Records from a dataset
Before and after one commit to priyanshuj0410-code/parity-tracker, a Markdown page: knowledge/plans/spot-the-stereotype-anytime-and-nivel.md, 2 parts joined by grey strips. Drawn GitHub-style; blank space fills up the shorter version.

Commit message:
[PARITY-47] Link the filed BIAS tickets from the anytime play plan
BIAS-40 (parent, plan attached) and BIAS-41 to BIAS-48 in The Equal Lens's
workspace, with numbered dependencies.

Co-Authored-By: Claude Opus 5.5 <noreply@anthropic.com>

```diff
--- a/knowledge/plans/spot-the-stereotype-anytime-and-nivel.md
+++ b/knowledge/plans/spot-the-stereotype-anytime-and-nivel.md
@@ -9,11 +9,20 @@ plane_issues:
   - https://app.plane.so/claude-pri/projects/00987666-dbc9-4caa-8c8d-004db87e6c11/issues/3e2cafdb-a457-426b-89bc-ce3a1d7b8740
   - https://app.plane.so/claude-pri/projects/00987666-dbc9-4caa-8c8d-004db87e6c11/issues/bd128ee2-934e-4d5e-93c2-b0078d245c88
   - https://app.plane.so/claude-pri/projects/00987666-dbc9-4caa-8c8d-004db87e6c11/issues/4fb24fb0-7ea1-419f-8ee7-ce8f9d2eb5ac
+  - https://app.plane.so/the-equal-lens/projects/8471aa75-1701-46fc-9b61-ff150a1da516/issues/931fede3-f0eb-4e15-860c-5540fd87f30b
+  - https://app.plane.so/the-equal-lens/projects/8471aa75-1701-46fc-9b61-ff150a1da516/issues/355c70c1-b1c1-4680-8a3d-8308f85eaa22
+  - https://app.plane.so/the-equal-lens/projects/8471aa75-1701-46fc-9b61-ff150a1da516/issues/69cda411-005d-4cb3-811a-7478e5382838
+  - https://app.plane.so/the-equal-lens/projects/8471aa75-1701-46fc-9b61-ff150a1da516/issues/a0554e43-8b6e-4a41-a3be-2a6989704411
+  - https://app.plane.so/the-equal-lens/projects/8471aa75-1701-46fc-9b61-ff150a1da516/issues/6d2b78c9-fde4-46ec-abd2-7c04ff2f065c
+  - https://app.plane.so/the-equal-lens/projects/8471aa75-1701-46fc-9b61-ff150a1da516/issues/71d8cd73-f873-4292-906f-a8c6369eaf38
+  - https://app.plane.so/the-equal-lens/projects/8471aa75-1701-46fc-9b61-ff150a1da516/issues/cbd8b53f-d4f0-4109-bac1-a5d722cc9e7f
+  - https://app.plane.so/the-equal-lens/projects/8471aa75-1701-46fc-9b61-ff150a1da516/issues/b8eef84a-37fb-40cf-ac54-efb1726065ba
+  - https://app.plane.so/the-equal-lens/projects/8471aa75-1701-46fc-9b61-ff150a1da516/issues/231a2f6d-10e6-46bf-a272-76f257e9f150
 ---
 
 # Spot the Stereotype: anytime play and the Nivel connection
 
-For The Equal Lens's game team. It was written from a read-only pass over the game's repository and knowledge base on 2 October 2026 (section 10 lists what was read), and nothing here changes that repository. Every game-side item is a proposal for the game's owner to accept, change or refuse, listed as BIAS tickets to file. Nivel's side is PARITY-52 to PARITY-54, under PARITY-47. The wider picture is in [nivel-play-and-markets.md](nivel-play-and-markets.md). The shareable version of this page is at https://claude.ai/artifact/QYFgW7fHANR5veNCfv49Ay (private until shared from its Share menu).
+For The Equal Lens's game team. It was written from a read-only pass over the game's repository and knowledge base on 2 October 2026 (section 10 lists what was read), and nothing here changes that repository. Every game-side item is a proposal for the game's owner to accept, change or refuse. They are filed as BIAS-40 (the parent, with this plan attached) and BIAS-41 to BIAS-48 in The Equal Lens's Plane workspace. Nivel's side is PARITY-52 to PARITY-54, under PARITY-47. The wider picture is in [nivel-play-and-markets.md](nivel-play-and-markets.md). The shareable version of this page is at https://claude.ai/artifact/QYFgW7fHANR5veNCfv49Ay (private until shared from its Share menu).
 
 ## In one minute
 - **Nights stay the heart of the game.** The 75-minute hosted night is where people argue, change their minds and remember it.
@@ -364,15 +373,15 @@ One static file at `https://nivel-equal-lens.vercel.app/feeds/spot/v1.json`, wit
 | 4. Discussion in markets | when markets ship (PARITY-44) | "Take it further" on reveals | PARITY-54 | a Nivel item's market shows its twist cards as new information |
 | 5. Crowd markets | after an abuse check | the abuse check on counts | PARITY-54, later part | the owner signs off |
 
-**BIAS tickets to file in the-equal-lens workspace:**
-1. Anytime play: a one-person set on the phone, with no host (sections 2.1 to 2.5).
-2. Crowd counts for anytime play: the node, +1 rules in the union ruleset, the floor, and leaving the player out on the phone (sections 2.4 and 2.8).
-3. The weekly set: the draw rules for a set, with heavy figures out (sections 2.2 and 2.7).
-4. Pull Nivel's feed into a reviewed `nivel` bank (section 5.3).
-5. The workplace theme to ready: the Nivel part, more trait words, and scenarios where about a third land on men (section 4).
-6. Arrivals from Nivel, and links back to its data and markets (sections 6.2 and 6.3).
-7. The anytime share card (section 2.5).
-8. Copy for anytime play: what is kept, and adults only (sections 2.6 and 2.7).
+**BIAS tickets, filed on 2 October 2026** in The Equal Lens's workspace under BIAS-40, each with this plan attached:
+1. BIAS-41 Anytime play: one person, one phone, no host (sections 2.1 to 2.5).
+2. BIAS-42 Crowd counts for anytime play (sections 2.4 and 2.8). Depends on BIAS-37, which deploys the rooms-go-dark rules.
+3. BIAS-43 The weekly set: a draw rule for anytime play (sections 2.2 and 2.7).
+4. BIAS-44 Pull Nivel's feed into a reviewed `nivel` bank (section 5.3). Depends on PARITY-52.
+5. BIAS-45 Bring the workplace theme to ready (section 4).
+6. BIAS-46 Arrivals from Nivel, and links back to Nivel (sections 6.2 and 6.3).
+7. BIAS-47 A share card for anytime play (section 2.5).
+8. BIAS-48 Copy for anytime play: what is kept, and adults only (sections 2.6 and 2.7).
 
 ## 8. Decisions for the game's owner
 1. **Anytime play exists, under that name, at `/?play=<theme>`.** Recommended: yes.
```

**WHAT IS REQUIRED**
Nothing added, nothing dropped: copy the data above.

**TASK RESPONSE**
Before and after one commit to priyanshuj0410-code/parity-tracker, a Markdown page: knowledge/plans/spot-the-stereotype-anytime-and-nivel.md, 2 parts joined by grey strips. Drawn GitHub-style; blank space fills up the shorter version.

Commit message:
[PARITY-47] Link the filed BIAS tickets from the anytime play plan
BIAS-40 (parent, plan attached) and BIAS-41 to BIAS-48 in The Equal Lens's
workspace, with numbered dependencies.

Co-Authored-By: Claude Opus 5.5 <noreply@anthropic.com>

```diff
--- a/knowledge/plans/spot-the-stereotype-anytime-and-nivel.md
+++ b/knowledge/plans/spot-the-stereotype-anytime-and-nivel.md
@@ -9,11 +9,20 @@ plane_issues:
   - https://app.plane.so/claude-pri/projects/00987666-dbc9-4caa-8c8d-004db87e6c11/issues/3e2cafdb-a457-426b-89bc-ce3a1d7b8740
   - https://app.plane.so/claude-pri/projects/00987666-dbc9-4caa-8c8d-004db87e6c11/issues/bd128ee2-934e-4d5e-93c2-b0078d245c88
   - https://app.plane.so/claude-pri/projects/00987666-dbc9-4caa-8c8d-004db87e6c11/issues/4fb24fb0-7ea1-419f-8ee7-ce8f9d2eb5ac
+  - https://app.plane.so/the-equal-lens/projects/8471aa75-1701-46fc-9b61-ff150a1da516/issues/931fede3-f0eb-4e15-860c-5540fd87f30b
+  - https://app.plane.so/the-equal-lens/projects/8471aa75-1701-46fc-9b61-ff150a1da516/issues/355c70c1-b1c1-4680-8a3d-8308f85eaa22
+  - https://app.plane.so/the-equal-lens/projects/8471aa75-1701-46fc-9b61-ff150a1da516/issues/69cda411-005d-4cb3-811a-7478e5382838
+  - https://app.plane.so/the-equal-lens/projects/8471aa75-1701-46fc-9b61-ff150a1da516/issues/a0554e43-8b6e-4a41-a3be-2a6989704411
+  - https://app.plane.so/the-equal-lens/projects/8471aa75-1701-46fc-9b61-ff150a1da516/issues/6d2b78c9-fde4-46ec-abd2-7c04ff2f065c
+  - https://app.plane.so/the-equal-lens/projects/8471aa75-1701-46fc-9b61-ff150a1da516/issues/71d8cd73-f873-4292-906f-a8c6369eaf38
+  - https://app.plane.so/the-equal-lens/projects/8471aa75-1701-46fc-9b61-ff150a1da516/issues/cbd8b53f-d4f0-4109-bac1-a5d722cc9e7f
+  - https://app.plane.so/the-equal-lens/projects/8471aa75-1701-46fc-9b61-ff150a1da516/issues/b8eef84a-37fb-40cf-ac54-efb1726065ba
+  - https://app.plane.so/the-equal-lens/projects/8471aa75-1701-46fc-9b61-ff150a1da516/issues/231a2f6d-10e6-46bf-a272-76f257e9f150
 ---
 
 # Spot the Stereotype: anytime play and the Nivel connection
 
-For The Equal Lens's game team. It was written from a read-only pass over the game's repository and knowledge base on 2 October 2026 (section 10 lists what was read), and nothing here changes that repository. Every game-side item is a proposal for the game's owner to accept, change or refuse, listed as BIAS tickets to file. Nivel's side is PARITY-52 to PARITY-54, under PARITY-47. The wider picture is in [nivel-play-and-markets.md](nivel-play-and-markets.md). The shareable version of this page is at https://claude.ai/artifact/QYFgW7fHANR5veNCfv49Ay (private until shared from its Share menu).
+For The Equal Lens's game team. It was written from a read-only pass over the game's repository and knowledge base on 2 October 2026 (section 10 lists what was read), and nothing here changes that repository. Every game-side item is a proposal for the game's owner to accept, change or refuse. They are filed as BIAS-40 (the parent, with this plan attached) and BIAS-41 to BIAS-48 in The Equal Lens's Plane workspace. Nivel's side is PARITY-52 to PARITY-54, under PARITY-47. The wider picture is in [nivel-play-and-markets.md](nivel-play-and-markets.md). The shareable version of this page is at https://claude.ai/artifact/QYFgW7fHANR5veNCfv49Ay (private until shared from its Share menu).
 
 ## In one minute
 - **Nights stay the heart of the game.** The 75-minute hosted night is where people argue, change their minds and remember it.
@@ -364,15 +373,15 @@ One static file at `https://nivel-equal-lens.vercel.app/feeds/spot/v1.json`, wit
 | 4. Discussion in markets | when markets ship (PARITY-44) | "Take it further" on reveals | PARITY-54 | a Nivel item's market shows its twist cards as new information |
 | 5. Crowd markets | after an abuse check | the abuse check on counts | PARITY-54, later part | the owner signs off |
 
-**BIAS tickets to file in the-equal-lens workspace:**
-1. Anytime play: a one-person set on the phone, with no host (sections 2.1 to 2.5).
-2. Crowd counts for anytime play: the node, +1 rules in the union ruleset, the floor, and leaving the player out on the phone (sections 2.4 and 2.8).
-3. The weekly set: the draw rules for a set, with heavy figures out (sections 2.2 and 2.7).
-4. Pull Nivel's feed into a reviewed `nivel` bank (section 5.3).
-5. The workplace theme to ready: the Nivel part, more trait words, and scenarios where about a third land on men (section 4).
-6. Arrivals from Nivel, and links back to its data and markets (sections 6.2 and 6.3).
-7. The anytime share card (section 2.5).
-8. Copy for anytime play: what is kept, and adults only (sections 2.6 and 2.7).
+**BIAS tickets, filed on 2 October 2026** in The Equal Lens's workspace under BIAS-40, each with this plan attached:
+1. BIAS-41 Anytime play: one person, one phone, no host (sections 2.1 to 2.5).
+2. BIAS-42 Crowd counts for anytime play (sections 2.4 and 2.8). Depends on BIAS-37, which deploys the rooms-go-dark rules.
+3. BIAS-43 The weekly set: a draw rule for anytime play (sections 2.2 and 2.7).
+4. BIAS-44 Pull Nivel's feed into a reviewed `nivel` bank (section 5.3). Depends on PARITY-52.
+5. BIAS-45 Bring the workplace theme to ready (section 4).
+6. BIAS-46 Arrivals from Nivel, and links back to Nivel (sections 6.2 and 6.3).
+7. BIAS-47 A share card for anytime play (section 2.5).
+8. BIAS-48 Copy for anytime play: what is kept, and adults only (sections 2.6 and 2.7).
 
 ## 8. Decisions for the game's owner
 1. **Anytime play exists, under that name, at `/?play=<theme>`.** Recommended: yes.
```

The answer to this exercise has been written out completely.